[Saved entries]
+ + + + +

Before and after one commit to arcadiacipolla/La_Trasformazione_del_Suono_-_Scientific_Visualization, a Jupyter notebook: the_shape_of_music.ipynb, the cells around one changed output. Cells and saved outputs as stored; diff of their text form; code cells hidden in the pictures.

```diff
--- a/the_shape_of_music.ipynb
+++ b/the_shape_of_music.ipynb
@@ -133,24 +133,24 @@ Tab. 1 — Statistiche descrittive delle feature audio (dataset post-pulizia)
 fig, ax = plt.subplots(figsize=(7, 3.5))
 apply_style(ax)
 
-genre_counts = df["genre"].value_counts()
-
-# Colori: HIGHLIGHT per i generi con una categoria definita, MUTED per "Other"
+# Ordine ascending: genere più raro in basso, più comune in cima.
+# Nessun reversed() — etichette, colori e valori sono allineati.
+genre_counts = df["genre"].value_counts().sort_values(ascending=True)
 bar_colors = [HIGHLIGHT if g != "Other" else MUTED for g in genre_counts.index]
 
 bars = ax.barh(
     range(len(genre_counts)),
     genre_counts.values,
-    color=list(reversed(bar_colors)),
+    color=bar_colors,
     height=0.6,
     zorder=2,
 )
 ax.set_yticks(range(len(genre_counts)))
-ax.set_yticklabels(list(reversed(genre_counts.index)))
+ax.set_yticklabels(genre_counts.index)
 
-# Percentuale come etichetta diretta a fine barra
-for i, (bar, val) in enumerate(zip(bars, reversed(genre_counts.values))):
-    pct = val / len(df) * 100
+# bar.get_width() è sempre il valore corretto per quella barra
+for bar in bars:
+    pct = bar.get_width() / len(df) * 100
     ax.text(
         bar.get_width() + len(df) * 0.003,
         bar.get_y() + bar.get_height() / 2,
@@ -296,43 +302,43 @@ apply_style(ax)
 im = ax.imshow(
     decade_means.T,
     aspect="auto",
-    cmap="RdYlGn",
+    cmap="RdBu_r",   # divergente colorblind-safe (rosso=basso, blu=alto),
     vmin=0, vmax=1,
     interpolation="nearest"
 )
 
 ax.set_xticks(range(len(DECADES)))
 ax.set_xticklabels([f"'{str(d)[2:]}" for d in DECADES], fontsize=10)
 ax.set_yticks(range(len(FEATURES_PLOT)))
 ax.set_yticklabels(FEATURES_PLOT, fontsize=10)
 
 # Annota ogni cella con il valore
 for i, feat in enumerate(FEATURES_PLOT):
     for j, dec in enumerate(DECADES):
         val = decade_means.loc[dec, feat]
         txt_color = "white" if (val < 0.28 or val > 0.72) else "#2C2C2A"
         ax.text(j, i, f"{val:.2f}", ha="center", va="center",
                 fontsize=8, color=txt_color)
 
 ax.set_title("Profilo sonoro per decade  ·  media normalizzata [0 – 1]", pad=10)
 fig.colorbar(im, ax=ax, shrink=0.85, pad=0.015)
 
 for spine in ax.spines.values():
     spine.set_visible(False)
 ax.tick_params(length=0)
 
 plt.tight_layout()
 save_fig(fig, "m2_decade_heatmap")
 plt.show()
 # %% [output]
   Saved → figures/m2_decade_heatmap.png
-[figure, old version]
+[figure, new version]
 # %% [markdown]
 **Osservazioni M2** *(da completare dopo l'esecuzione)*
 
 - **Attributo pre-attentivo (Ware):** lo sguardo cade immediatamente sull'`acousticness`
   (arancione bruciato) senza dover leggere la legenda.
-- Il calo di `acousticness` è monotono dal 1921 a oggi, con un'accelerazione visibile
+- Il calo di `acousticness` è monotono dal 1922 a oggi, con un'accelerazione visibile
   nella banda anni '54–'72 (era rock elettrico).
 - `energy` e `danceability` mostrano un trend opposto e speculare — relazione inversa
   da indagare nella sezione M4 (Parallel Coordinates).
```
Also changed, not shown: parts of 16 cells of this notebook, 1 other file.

+ + + + +

# [What you will do]
Line by line, retype all of the entries.

# [Response for this exercise]
Before and after one commit to arcadiacipolla/La_Trasformazione_del_Suono_-_Scientific_Visualization, a Jupyter notebook: the_shape_of_music.ipynb, the cells around one changed output. Cells and saved outputs as stored; diff of their text form; code cells hidden in the pictures.

```diff
--- a/the_shape_of_music.ipynb
+++ b/the_shape_of_music.ipynb
@@ -133,24 +133,24 @@ Tab. 1 — Statistiche descrittive delle feature audio (dataset post-pulizia)
 fig, ax = plt.subplots(figsize=(7, 3.5))
 apply_style(ax)
 
-genre_counts = df["genre"].value_counts()
-
-# Colori: HIGHLIGHT per i generi con una categoria definita, MUTED per "Other"
+# Ordine ascending: genere più raro in basso, più comune in cima.
+# Nessun reversed() — etichette, colori e valori sono allineati.
+genre_counts = df["genre"].value_counts().sort_values(ascending=True)
 bar_colors = [HIGHLIGHT if g != "Other" else MUTED for g in genre_counts.index]
 
 bars = ax.barh(
     range(len(genre_counts)),
     genre_counts.values,
-    color=list(reversed(bar_colors)),
+    color=bar_colors,
     height=0.6,
     zorder=2,
 )
 ax.set_yticks(range(len(genre_counts)))
-ax.set_yticklabels(list(reversed(genre_counts.index)))
+ax.set_yticklabels(genre_counts.index)
 
-# Percentuale come etichetta diretta a fine barra
-for i, (bar, val) in enumerate(zip(bars, reversed(genre_counts.values))):
-    pct = val / len(df) * 100
+# bar.get_width() è sempre il valore corretto per quella barra
+for bar in bars:
+    pct = bar.get_width() / len(df) * 100
     ax.text(
         bar.get_width() + len(df) * 0.003,
         bar.get_y() + bar.get_height() / 2,
@@ -296,43 +302,43 @@ apply_style(ax)
 im = ax.imshow(
     decade_means.T,
     aspect="auto",
-    cmap="RdYlGn",
+    cmap="RdBu_r",   # divergente colorblind-safe (rosso=basso, blu=alto),
     vmin=0, vmax=1,
     interpolation="nearest"
 )
 
 ax.set_xticks(range(len(DECADES)))
 ax.set_xticklabels([f"'{str(d)[2:]}" for d in DECADES], fontsize=10)
 ax.set_yticks(range(len(FEATURES_PLOT)))
 ax.set_yticklabels(FEATURES_PLOT, fontsize=10)
 
 # Annota ogni cella con il valore
 for i, feat in enumerate(FEATURES_PLOT):
     for j, dec in enumerate(DECADES):
         val = decade_means.loc[dec, feat]
         txt_color = "white" if (val < 0.28 or val > 0.72) else "#2C2C2A"
         ax.text(j, i, f"{val:.2f}", ha="center", va="center",
                 fontsize=8, color=txt_color)
 
 ax.set_title("Profilo sonoro per decade  ·  media normalizzata [0 – 1]", pad=10)
 fig.colorbar(im, ax=ax, shrink=0.85, pad=0.015)
 
 for spine in ax.spines.values():
     spine.set_visible(False)
 ax.tick_params(length=0)
 
 plt.tight_layout()
 save_fig(fig, "m2_decade_heatmap")
 plt.show()
 # %% [output]
   Saved → figures/m2_decade_heatmap.png
-[figure, old version]
+[figure, new version]
 # %% [markdown]
 **Osservazioni M2** *(da completare dopo l'esecuzione)*
 
 - **Attributo pre-attentivo (Ware):** lo sguardo cade immediatamente sull'`acousticness`
   (arancione bruciato) senza dover leggere la legenda.
-- Il calo di `acousticness` è monotono dal 1921 a oggi, con un'accelerazione visibile
+- Il calo di `acousticness` è monotono dal 1922 a oggi, con un'accelerazione visibile
   nella banda anni '54–'72 (era rock elettrico).
 - `energy` e `danceability` mostrano un trend opposto e speculare — relazione inversa
   da indagare nella sezione M4 (Parallel Coordinates).
```
Also changed, not shown: parts of 16 cells of this notebook, 1 other file.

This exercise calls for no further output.